share icon icon icon

Was this content helpful?

We want to sustain Latin America’s largest organized crime database, but in order to do so, we need resources.

DONATE

What are your thoughts? Click here to send InSight Crime your comments.

We encourage readers to copy and distribute our work for non-commercial purposes, with attribution to InSight Crime in the byline and links to the original at both the top and bottom of the article. Check the Creative Commons website for more details of how to share our work, and please send us an email if you use an article.

Was this content helpful?

We want to sustain Latin America’s largest organized crime database, but in order to do so, we need resources.

DONATE

Related Content

COLOMBIA / 4 MAY 2022

Colombia's government and military have shown renewed urgency in attacking FARC commander Gentil Duarte, ramping up operations against his forces…

CARIBBEAN / 9 JUL 2021

Two days on from the nighttime assassination of Haiti President Jovenel Moïse in Port-au-Prince, competing theories have failed to provide…

COLOMBIA / 28 JUL 2021

Mexico's largest criminal groups are outsourcing the retrieval of cocaine shipments to smaller groups posing as fishing cooperatives, providing another…

About InSight Crime

LA ORGANIZACIÓN

Extensive Coverage of our Chronicles of a Cartel Bodyguard

23 SEP 2022

Our recent investigation, A Cartel Bodyguard in Mexico’s 'Hot Land', has received extensive media coverage.

THE ORGANIZATION

InSight Crime, American University Host Illegal Fishing Panel

19 SEP 2022

InSight Crime and the Center for Latin American & Latino Studies (CLALS) at American University discussed the findings of a joint investigation on IUU fishing at a September 9 conference.

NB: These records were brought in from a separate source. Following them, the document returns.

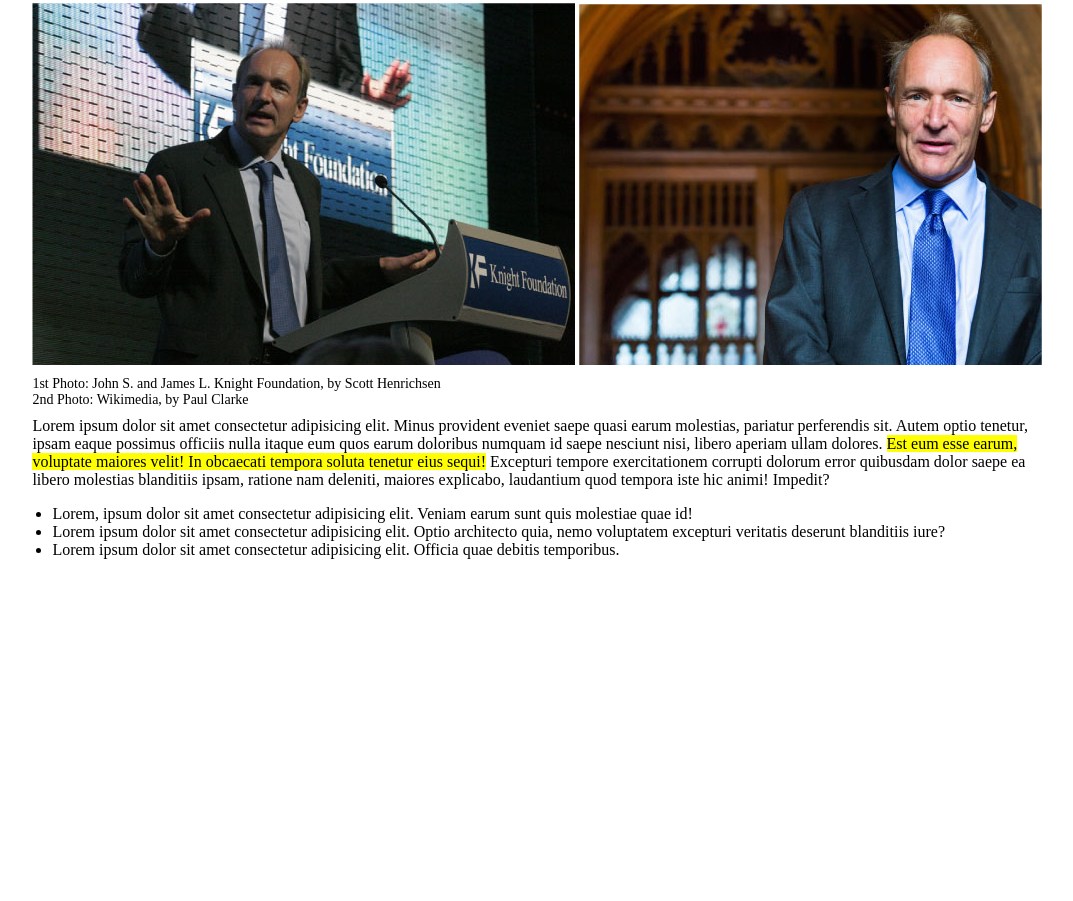
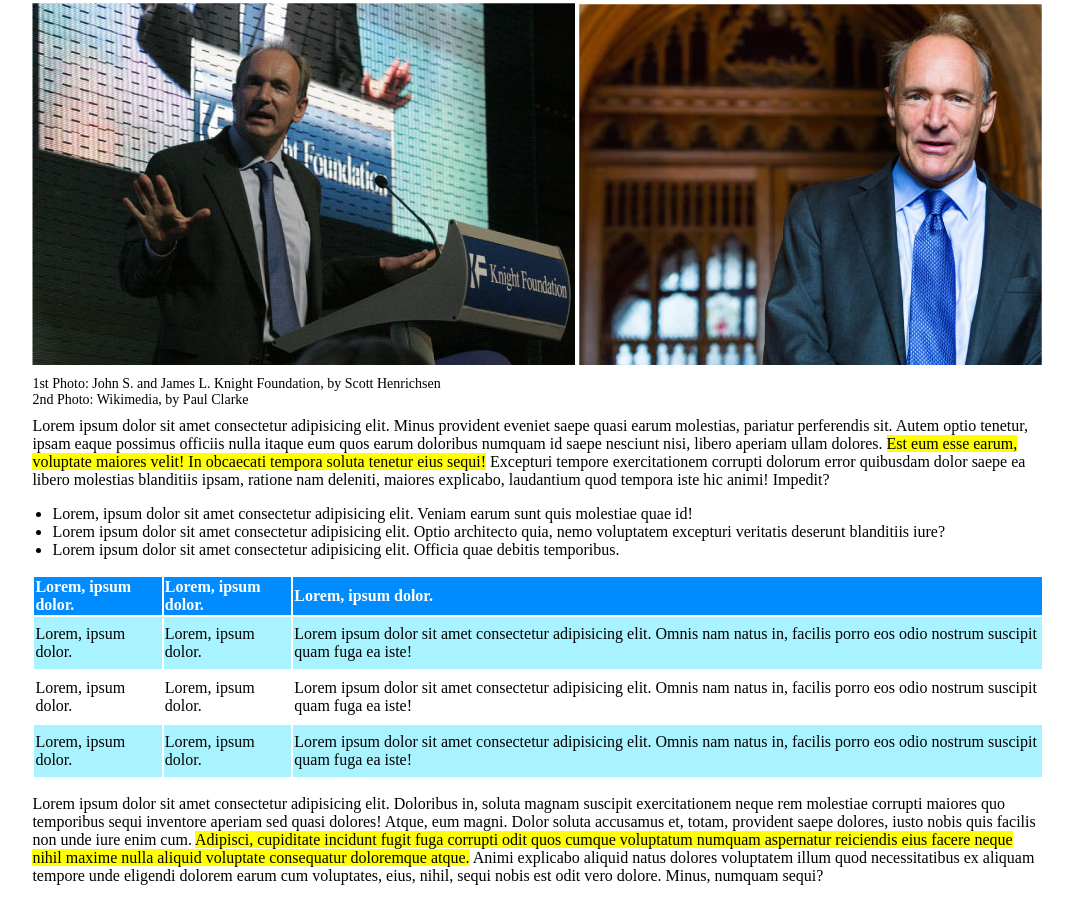
Before and after one commit to BernardoClasse86/html-css-booleaner, a plain HTML site: page index.html in a window 1280 px wide. Shown: the part 357-1258 px from the top of the page, without its empty margins (102-1175 px from the left). Before the commit the page ends 932 px from the top, so only its background shows below. Drawn offline with Linux system fonts and the light colour scheme.

Commit message:
aggiunta tabella e 2o articolo

```diff
--- a/css/style.css
+++ b/css/style.css
@@ -46,3 +46,25 @@ h1 {
 .marker {
     background-color: yellow;
 }
+
+/* tabella */
+
+.stile-tabella {
+    text-align: left;
+    width: 100%;
+}
+
+.sfondo-titoli-tab {
+    color: white;
+    background-color: rgb(0, 140, 255);
+}
+
+td {
+    height: 50px;
+}
+
+.sfondo-riga-1-3 {
+    background-color: rgba(0, 217, 255, 0.336);
+}
+
+/* fine tabella */
--- a/index.html
+++ b/index.html
@@ -98,6 +98,63 @@
 
         <!-- fine lista -->
 
+        <!-- tabella -->
+
+        <section>
+
+            <table class="stile-tabella">
+
+                <thead class="sfondo-titoli-tab">
+                    <tr>
+                        <th rowspan="2">Lorem, ipsum dolor.</th>
+                        <th rowspan="2">Lorem, ipsum dolor.</th>
+                        <th>Lorem, ipsum dolor.</th>
+                    </tr>
+                </thead>
+
+                <tbody>
+                    <tr class="sfondo-riga-1-3">
+                        <td>Lorem, ipsum dolor.</td>
+                        <td>Lorem, ipsum dolor.</td>
+                        <td>Lorem ipsum dolor sit amet consectetur adipisicing elit. Omnis nam natus in, facilis porro eos odio nostrum suscipit quam fuga ea iste!</td>
+                    </tr>
+
+                    <tr>
+                        <td>Lorem, ipsum dolor.</td>
+                        <td>Lorem, ipsum dolor.</td>
+                        <td>Lorem ipsum dolor sit amet consectetur adipisicing elit. Omnis nam natus in, facilis porro eos odio nostrum
+                            suscipit quam fuga ea iste!</td>
+                    </tr>
+
+                    <tr class="sfondo-riga-1-3">
+                        <td>Lorem, ipsum dolor.</td>
+                        <td>Lorem, ipsum dolor.</td>
+                        <td>Lorem ipsum dolor sit amet consectetur adipisicing elit. Omnis nam natus in, facilis porro eos odio nostrum
+                            suscipit quam fuga ea iste!</td>
+                    </tr>
+
+                </tbody>
+
+            </table>
+
+        </section>
+
+        <!-- fine tabella -->
+
+        <!-- 2o articolo -->
+
+        <section>
+
+            <div>
+                <p>
+                    Lorem ipsum dolor sit amet consectetur adipisicing elit. Doloribus in, soluta magnam suscipit exercitationem neque rem molestiae corrupti maiores quo temporibus sequi inventore aperiam sed quasi dolores! Atque, eum magni. Dolor soluta accusamus et, totam, provident saepe dolores, iusto nobis quis facilis non unde iure enim cum. <span class="marker">Adipisci, cupiditate incidunt fugit fuga corrupti odit quos cumque voluptatum numquam aspernatur reiciendis eius facere neque nihil maxime nulla aliquid voluptate consequatur doloremque atque.</span> Animi explicabo aliquid natus dolores voluptatem illum quod necessitatibus ex aliquam tempore unde eligendi dolorem earum cum voluptates, eius, nihil, sequi nobis est odit vero dolore. Minus, numquam sequi?
+                </p>
+            </div>
+
+        </section>
+
+        <!-- fine 2o articolo -->
+
     </main>
 
     <footer>
```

THE ORGANIZATION

Impact on the Media Landscape

9 SEP 2022

InSight Crime’s first investigation on the Dominican Republic made an immediate impact on the Dominican media landscape, with major news outlets republishing and reprinting our findings, including in …

THE ORGANIZATION

InSight Crime Sharpens Its Skills

2 SEP 2022

Last week, the InSight Crime team gathered for our annual retreat in Colombia, where we discussed our vision and strategy for the next 12 months.  During the week, we also learned how to…

THE ORGANIZATION

Colombia’s Fragile Path to Peace Begins to Take Shape

26 AUG 2022

InSight Crime is charting the progress of President Gustavo Petro’s agenda as he looks to revolutionize Colombia’s security policy, opening dialogue with guerrillas, reforming the military and police, and…